As Crosby points out, he is the only one of the members of Crosby Stills Nash & Young who never had a big solo hit. Also, it is rare that his songs were released as singles in the band. (His best known CSN songs were “Guinnevere,” “Almost Cut My Hair,” “Long Time Gone,” “Delta” and “Wooden Ships,” a co-write with Stills and Jefferson Airplane/Starship member Paul Kantner. None of those were hits.) And yet, at this point he is as active in recording and making as memorable music as any of them.
But mostly, you get the feeling that Crosby’s greatest regret is losing some of his best friends.
The chasm is so wide that the filmmakers could only use archival footage of Graham Nash and Neil Young discussing their lives with Crosby – and there are no quotes at all from Stephen Stills. (In fact, Stills is barely even mentioned here, though he is shown in a good amount of the pictures and archival footage.) As four men who have meant so much in each other’s lives, it’s sad that the filmmakers could not get any new interviews with Crosby’s former bandmates. Roger McGuinn and Chris Hillman of the Byrds, who also have their share of bad blood with Crosby, were willing to talk about him on the record here.
In fairness, Crosby takes most of the blame for the rifts. He knows he has a temper. He knows he does and says bad things. He doesn’t blame them for being angry at him. “All of the main guys that I made music with won’t even talk to me,” he tells producer Crowe, who first interviewed Crosby in 1974. “All of them. One of them hating my guts could be an accident. McGuinn, Nash, Neil and Stephen all really dislike me strongly.”

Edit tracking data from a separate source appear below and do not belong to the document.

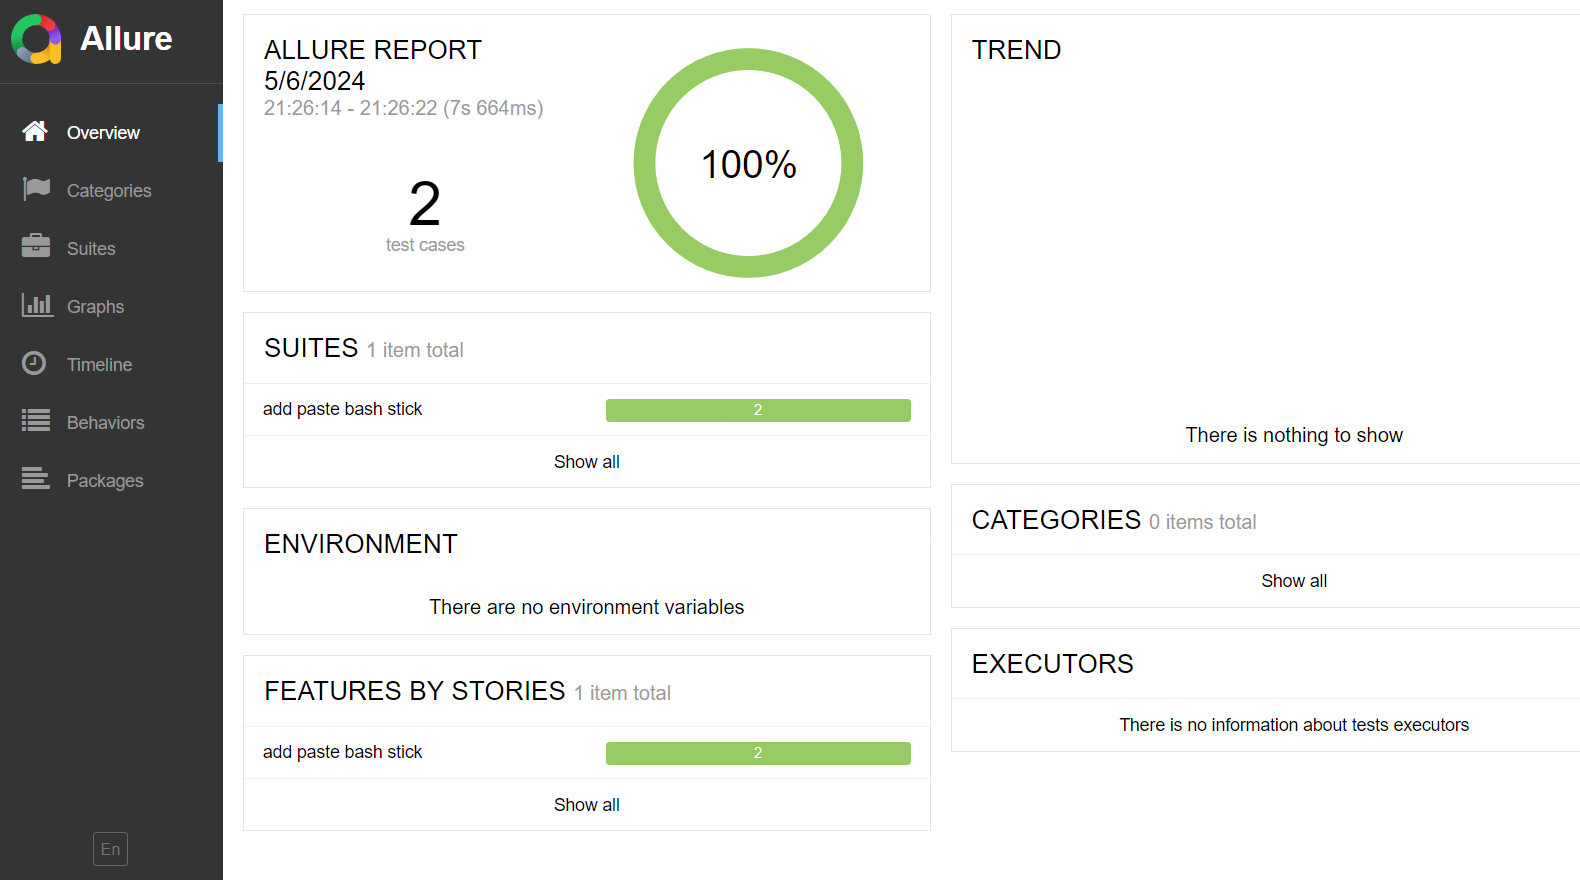
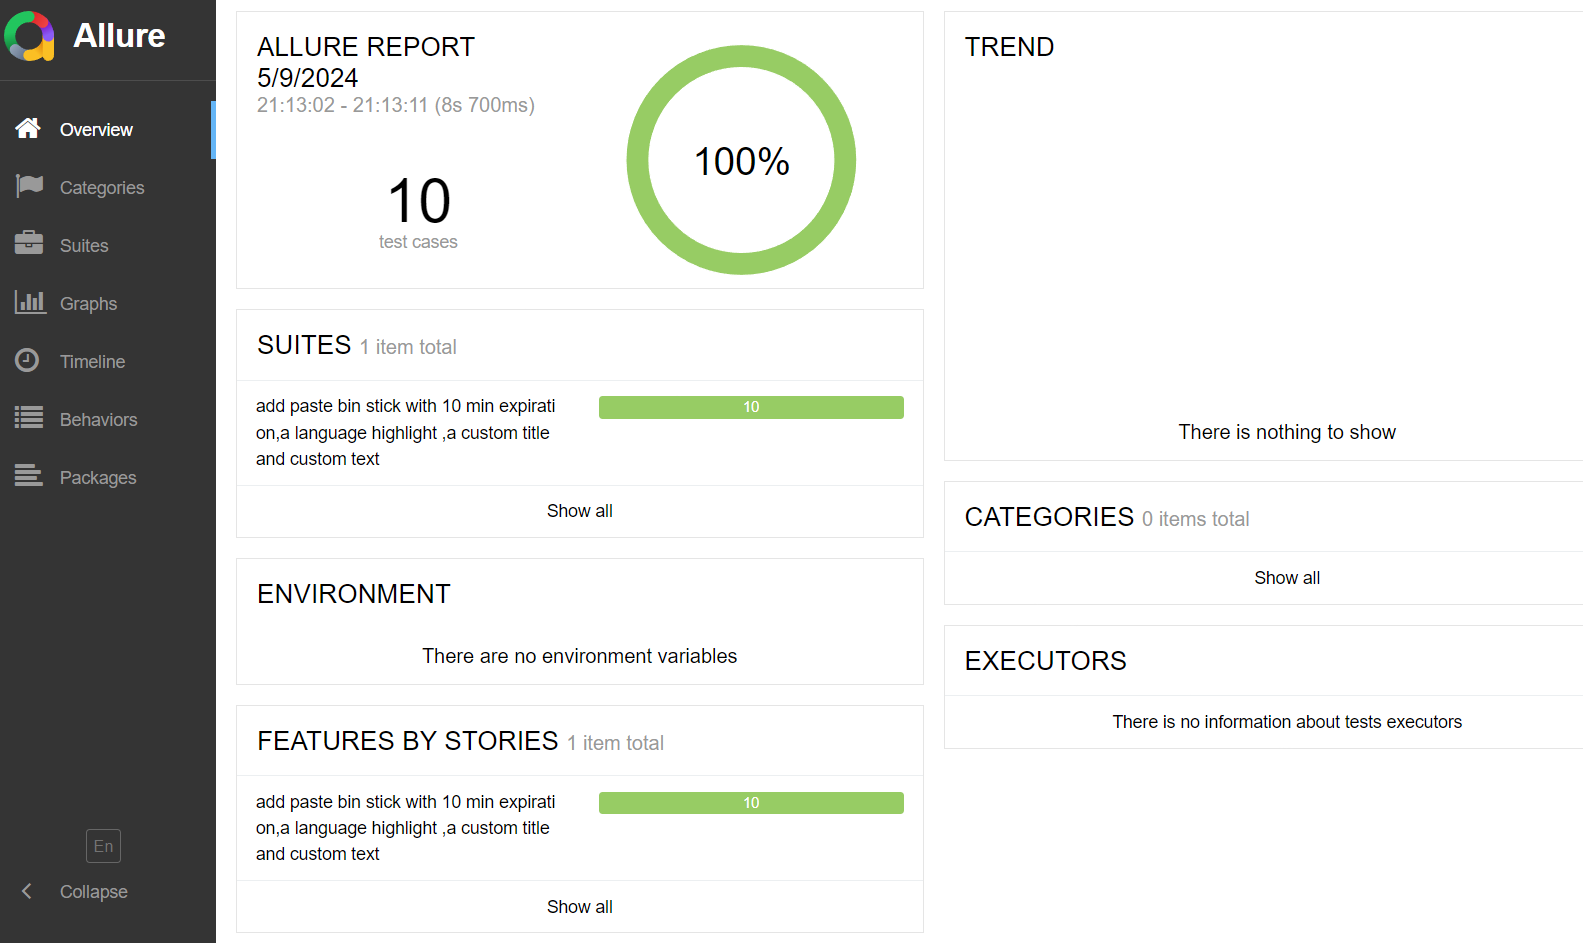
Se reestructura el archivo de pruebas

diff --git a/WebDriver-Task-2/test/specs/test.e2e.js b/WebDriver-Task-2/test/specs/test.e2e.js
@@ -7,78 +7,129 @@ const titlePage = require('../../pageObject/components/title.js');
 const topButton = require('../../pageObject/components/topbuttons.js');
 const sourceElement = require('../../pageObject/components/source.js');
 
-const binPage = new pastebinPage();
-const formPage = new form();
-const dropMenuPage = new dropMenu();
-const titleMenu = new titlePage();
-const topButtonMenu = new topButton();
-const sourceMenu = new sourceElement();
+const screenShotsFilePath = './screenshots/';
 
-describe('add paste bash stick', () => {
+let binPage = '';
+let formPage = '';
+let dropMenuPage = '';
+let titleMenu = '';
+let topButtonMenu = '';
+let sourceMenu = '';
+
+const initialPageTitle = 'Pastebin.com - #1 paste tool since 2002!';
+const desiredStickyText = 'git config --global user.name  "New Sheriff in Town" \ngit reset $(git commit-tree HEAD^{tree} -m "Legacy code") \ngit push origin master --force';
+
+const inputText = ['git config','--global','user.name','"New Sheriff in Town"',
+        'git reset','git commit-tree','HEAD^','"Legacy code"',
+        'git push','origin master','--force']
+
+const desiredExpirationValue = '10 Minutes';
+const formexpirationValue = '10m';
+
+const desiredLanguage = 'Bash';
+const formlanguageValue = 'bash';
+
+const desiredStickyTitleValue = 'how to gain dominance among developers';
+
+describe('add paste bin stick with 10 min expiration,a language highlight ,a custom title and custom text', () => {
     
-    beforeEach(async()=>{
+    before(async()=>{
+        binPage = new pastebinPage();
+        formPage = new form();
+        dropMenuPage = new dropMenu();
+        titleMenu = new titlePage();
+        topButtonMenu = new topButton();
+        sourceMenu = new sourceElement();
         await binPage.open();
     })
 
-    it('check adding the bash parameters', async () => {
+    it('check The sticky page title',async()=>{
+        const title = await titleMenu.rootEl;
+
+        expect(title).toHaveText(initialPageTitle);
+    })
+
+    it('check that the text form is changed to the desired value',async()=>{
         const textForm = await formPage.formElements('text');
-        const expirationbutton = await formPage.formElements('expirationbutton');
-        const languagebutton = await formPage.formElements('highlight');
-        const pasteTitleText = await formPage.formElements('pastetitle');
-        const addButton = await formPage.formElements('addbutton');
-
         await textForm.clearValue();
-        await textForm.addValue('git config --global user.name  "New Sheriff in Town" \n');
-        await textForm.addValue('git reset $(git commit-tree HEAD^{tree} -m "Legacy code") \n');
-        await textForm.addValue('git push origin master --force');
+        await textForm.setValue(desiredStickyText);
+        await saveScreenShot(screenShotsFilePath,'saveText.png');
 
-        await saveScreenShot('./screenshots/','saveText.png');
+        expect(textForm).toHaveText(desiredStickyText)
+    })
 
+    it('check that the expiration is changed to the desired value',async()=>{
+        const expirationbutton = await formPage.formElements('expirationbutton');
         await binPage.scrollDown(0,600);
         await expirationbutton.click();
+
         await (await dropMenuPage.rootEl).isExisting();
-        const expirationDrop = await dropMenuPage.dropMenuElement('10m');
+        const expirationDrop = await dropMenuPage.dropMenuElement(formexpirationValue);
+
         await expirationDrop.click();
 
-        await saveScreenShot('./screenshots/','saveExpiration.png');
+        await saveScreenShot(screenShotsFilePath,'saveExpiration.png');
 
-        await pasteTitleText.setValue('how to gain dominance among developers');
-        await saveScreenShot('./screenshots/','savetitle.png');
-      
+        expect(expirationbutton).toHaveText(desiredExpirationValue);
+    })
+
+    it(`Check that the language is changed to the desired value`,async()=>{
+        const languagebutton = await formPage.formElements('highlight');
         
         await languagebutton.click();
         await (await dropMenuPage.langEl).isExisting();
 
-        await dropMenuPage.filterMenuLanguages('bash');
-        const languageDrop = await dropMenuPage.dropMenuLanguages('bash');
+        await dropMenuPage.filterMenuLanguages(formlanguageValue);
+        const languageDrop = await dropMenuPage.dropMenuLanguages(formlanguageValue);
         await languageDrop.click();
 
-        await saveScreenShot('./screenshots/','saveLanguage.png');
+        await saveScreenShot(screenShotsFilePath,'saveLanguage.png');
+
+        expect(languagebutton).toHaveText(desiredLanguage)
+    })
+
+    it(`Check that the sticky title value is changed to the desired value`,async()=>{
+        
+        const pasteTitleText = await formPage.formElements('pastetitle');
+        await pasteTitleText.setValue(desiredStickyTitleValue);
+
+        await saveScreenShot(screenShotsFilePath,'savetitle.png');
+
+        expect(pasteTitleText).toHaveText(desiredStickyTitleValue);
+    })
+
+    it('Check adding a new paste bin',async()=>{
+        const addButton = await formPage.formElements('addbutton');
 
         await binPage.scrollDown(0,600);
         await addButton.click();
 
-        const pageTitle = 'how to gain dominance among developers';
-        const langType = 'Bash';
-        const inputText = ['git config','--global','user.name','"New Sheriff in Town"',
-        'git reset','git commit-tree','HEAD^','"Legacy code"',
-        'git push','origin master','--force']
-
         const title = await titleMenu.rootEl;
-        const languageText = await topButtonMenu.buttonElement(langType);
+
+        await saveScreenShot(screenShotsFilePath,'newPage.png');
+
+        expect(title).toHaveText(desiredStickyTitleValue)
+    })
+
+    it(`Check the language of the sticky note`,async()=>{
+        const languageText = await topButtonMenu.buttonElement(desiredLanguage);
+        expect(languageText).toHaveText(desiredLanguage)
+    })
+
+    it('check the result text', async () => {
         const sourceItem = await sourceMenu.rootEl;
-
-        await saveScreenShot('./screenshots/','newPage.png');
-
-        expect(title).toHaveText(pageTitle) && expect(languageText).toHaveText(langType)
-        && expect(sourceItem).toHaveText(inputText[0]) && expect(sourceItem).toHaveText(inputText[1])
-        && expect(sourceItem).toHaveText(inputText[2]) && expect(sourceItem).toHaveText(inputText[3])
-        && expect(sourceItem).toHaveText(inputText[4]) && expect(sourceItem).toHaveText(inputText[5])
-        && expect(sourceItem).toHaveText(inputText[6]) && expect(sourceItem).toHaveText(inputText[7])
-        && expect(sourceItem).toHaveText(inputText[8]) && expect(sourceItem).toHaveText(inputText[9])
-        && expect(sourceItem).toHaveText(inputText[10])
+        //Validation done this way cause the HTML to simplify the validation processs
+        expect(sourceItem).toHaveText(inputText)
         
-        //expect(pasteTitleText).toHaveText('how to gain dominance among developers');
+    })
+
+    after(async()=>{
+        binPage = null;
+        formPage = null;
+        dropMenuPage = null;
+        titleMenu = null;
+        topButtonMenu = null;
+        sourceMenu = null;
     })
 })
 

diff --git a/WebDriver-Task-2/pageObject/components/dropmenu.js b/WebDriver-Task-2/pageObject/components/dropmenu.js
@@ -20,32 +20,17 @@ class dropmenu {
     }
 
     async dropMenuLanguages(param){
-        if(param != 'None'){
-            const selector = {
-                bash: 'Bash'
-            }
-            const select = await this.langEl.$(`//li[contains(text(),"${selector[param.toLowerCase()]}")]`);
-            return select;
-        }else{
-            return await findElementInList('None',this.langEl.$$('li'));
+        const selector = {
+            bash: 'Bash'
         }
+        const select = await this.langEl.$(`//li[contains(text(),"${selector[param.toLowerCase()]}")]`);
+        return select;
     }
 
     async filterMenuLanguages(param){
         const filter = await this.filterLangEl;
         filter.setValue(param);
     }
-}
-
-async function findElementInList(text,arrayList){
-    const findElements = await arrayList.filter(async (element)=>{
-        const htmltext = await element.getHTML();
-        if(htmltext.includes(text)){
-            return true;
-        }
-        return false;
-    })
-    return findElements[0];
 }
 
 module.exports = dropmenu

diff --git a/WebDriver-Task-2/pageObject/components/formcomponent.js b/WebDriver-Task-2/pageObject/components/formcomponent.js
@@ -6,7 +6,6 @@ class form {
     formElements(param){
         const selector = {
             text : '.js-create-form>.form-group>.js-paste-code',
-            expirationoptions : '#postform-expiration.form-control',
             expirationbutton: '#select2-postform-expiration-container',
             highlight: '#select2-postform-format-container',
             pastetitle: '#postform-name',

He seems to want to try to patch things up but does not know how. Graham Nash, in an interview with Paul Shaffer for Sirius XM which is excerpted here, seems to feel the same way, but worries it may be too late. Crosby Stills Nash & Young were four voices in perfect harmony, but four men who were eventually out of synch.
David Crosby has done a lot of good and a lot of bad in his life. No one is perfect, and he has been particularly imperfect. However, that is what makes Remember My Name so fascinating. David Crosby doesn’t lie, doesn’t deflect, and obviously is trying to be a better man. That makes this warts-and-all bio rather inspirational.

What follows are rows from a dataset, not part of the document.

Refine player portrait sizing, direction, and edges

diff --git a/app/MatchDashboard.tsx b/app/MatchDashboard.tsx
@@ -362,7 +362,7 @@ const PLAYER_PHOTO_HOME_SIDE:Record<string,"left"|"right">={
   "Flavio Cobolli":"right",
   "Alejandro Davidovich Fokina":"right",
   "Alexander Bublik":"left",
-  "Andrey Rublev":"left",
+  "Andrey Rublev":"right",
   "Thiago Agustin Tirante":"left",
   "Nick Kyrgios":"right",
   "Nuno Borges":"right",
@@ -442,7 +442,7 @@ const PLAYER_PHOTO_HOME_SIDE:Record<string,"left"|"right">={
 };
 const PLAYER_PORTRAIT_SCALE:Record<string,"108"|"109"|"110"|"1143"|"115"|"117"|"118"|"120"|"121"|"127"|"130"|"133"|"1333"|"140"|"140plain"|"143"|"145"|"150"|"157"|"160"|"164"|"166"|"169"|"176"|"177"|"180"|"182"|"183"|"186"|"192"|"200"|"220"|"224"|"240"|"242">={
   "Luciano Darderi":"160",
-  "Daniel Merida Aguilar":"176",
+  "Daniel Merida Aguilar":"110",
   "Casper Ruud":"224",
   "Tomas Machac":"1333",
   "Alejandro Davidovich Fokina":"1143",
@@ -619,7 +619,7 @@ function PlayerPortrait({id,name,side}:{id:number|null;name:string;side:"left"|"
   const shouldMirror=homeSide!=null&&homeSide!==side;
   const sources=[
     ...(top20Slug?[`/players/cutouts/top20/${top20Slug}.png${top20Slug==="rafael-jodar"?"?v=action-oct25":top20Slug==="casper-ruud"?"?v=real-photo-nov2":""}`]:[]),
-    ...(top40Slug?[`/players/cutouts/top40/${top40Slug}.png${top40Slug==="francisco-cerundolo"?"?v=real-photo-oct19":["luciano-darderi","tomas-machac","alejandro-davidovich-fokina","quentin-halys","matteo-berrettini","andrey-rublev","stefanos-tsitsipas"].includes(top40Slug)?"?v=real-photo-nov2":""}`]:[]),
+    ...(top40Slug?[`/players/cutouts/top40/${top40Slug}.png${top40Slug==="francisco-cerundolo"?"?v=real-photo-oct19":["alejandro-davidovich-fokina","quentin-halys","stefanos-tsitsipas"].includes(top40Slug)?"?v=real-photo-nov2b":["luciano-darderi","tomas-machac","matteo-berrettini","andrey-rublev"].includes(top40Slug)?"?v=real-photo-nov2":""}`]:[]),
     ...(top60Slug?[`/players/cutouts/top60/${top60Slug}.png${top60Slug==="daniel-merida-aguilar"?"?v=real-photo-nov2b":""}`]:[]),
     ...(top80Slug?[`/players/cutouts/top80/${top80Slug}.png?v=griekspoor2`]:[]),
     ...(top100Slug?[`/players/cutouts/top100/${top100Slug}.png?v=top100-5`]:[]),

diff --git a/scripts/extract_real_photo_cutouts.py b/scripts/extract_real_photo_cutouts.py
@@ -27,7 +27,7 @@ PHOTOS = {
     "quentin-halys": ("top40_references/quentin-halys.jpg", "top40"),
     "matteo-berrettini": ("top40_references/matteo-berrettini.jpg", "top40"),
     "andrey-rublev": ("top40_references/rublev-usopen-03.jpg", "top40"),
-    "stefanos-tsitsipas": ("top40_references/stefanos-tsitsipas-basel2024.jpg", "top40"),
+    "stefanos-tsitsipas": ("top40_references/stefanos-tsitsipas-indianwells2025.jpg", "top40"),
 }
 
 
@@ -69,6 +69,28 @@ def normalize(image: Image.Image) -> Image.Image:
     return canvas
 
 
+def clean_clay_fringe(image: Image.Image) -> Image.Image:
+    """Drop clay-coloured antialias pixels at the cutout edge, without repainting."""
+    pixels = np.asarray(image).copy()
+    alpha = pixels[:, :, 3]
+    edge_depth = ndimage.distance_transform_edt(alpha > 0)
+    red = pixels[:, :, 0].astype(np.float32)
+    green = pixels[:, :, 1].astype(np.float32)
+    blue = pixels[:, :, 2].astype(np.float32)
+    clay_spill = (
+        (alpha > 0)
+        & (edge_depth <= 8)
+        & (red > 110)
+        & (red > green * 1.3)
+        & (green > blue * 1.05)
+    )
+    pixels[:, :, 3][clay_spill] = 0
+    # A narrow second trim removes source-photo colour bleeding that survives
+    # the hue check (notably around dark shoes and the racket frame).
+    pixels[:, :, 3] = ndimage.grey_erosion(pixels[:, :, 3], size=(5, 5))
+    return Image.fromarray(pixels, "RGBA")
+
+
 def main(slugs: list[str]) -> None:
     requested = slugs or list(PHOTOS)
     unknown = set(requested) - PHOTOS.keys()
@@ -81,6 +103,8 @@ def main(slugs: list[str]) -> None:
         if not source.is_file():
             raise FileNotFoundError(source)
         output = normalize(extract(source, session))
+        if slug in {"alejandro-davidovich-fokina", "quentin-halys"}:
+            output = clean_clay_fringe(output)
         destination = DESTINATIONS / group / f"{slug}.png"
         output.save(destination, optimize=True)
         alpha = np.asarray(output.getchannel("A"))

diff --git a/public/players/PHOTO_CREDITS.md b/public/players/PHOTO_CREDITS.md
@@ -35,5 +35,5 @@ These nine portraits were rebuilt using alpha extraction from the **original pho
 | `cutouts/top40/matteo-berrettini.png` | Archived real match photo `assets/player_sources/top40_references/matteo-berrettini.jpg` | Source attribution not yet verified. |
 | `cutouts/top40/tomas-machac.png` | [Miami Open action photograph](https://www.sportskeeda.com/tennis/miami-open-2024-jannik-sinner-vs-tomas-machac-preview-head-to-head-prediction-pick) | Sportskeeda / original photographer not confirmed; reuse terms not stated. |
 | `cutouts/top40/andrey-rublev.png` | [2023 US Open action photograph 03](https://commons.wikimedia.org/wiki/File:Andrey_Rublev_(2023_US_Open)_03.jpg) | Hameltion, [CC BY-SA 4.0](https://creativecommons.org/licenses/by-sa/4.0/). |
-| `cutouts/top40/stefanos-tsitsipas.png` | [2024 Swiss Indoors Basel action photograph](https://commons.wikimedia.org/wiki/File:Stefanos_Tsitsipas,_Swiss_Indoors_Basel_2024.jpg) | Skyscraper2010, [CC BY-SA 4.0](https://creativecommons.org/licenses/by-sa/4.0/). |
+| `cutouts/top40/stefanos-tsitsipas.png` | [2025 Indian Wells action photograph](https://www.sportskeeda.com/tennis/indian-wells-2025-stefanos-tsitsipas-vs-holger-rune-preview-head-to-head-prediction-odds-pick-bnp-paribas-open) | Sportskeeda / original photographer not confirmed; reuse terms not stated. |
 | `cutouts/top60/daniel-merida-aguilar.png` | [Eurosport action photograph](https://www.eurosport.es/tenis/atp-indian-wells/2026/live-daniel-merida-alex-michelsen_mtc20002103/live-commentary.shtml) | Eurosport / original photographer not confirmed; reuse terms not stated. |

Jay S. Jacobs
Copyright ©2019 PopEntertainment.com. All rights reserved. Posted: August 2, 2019.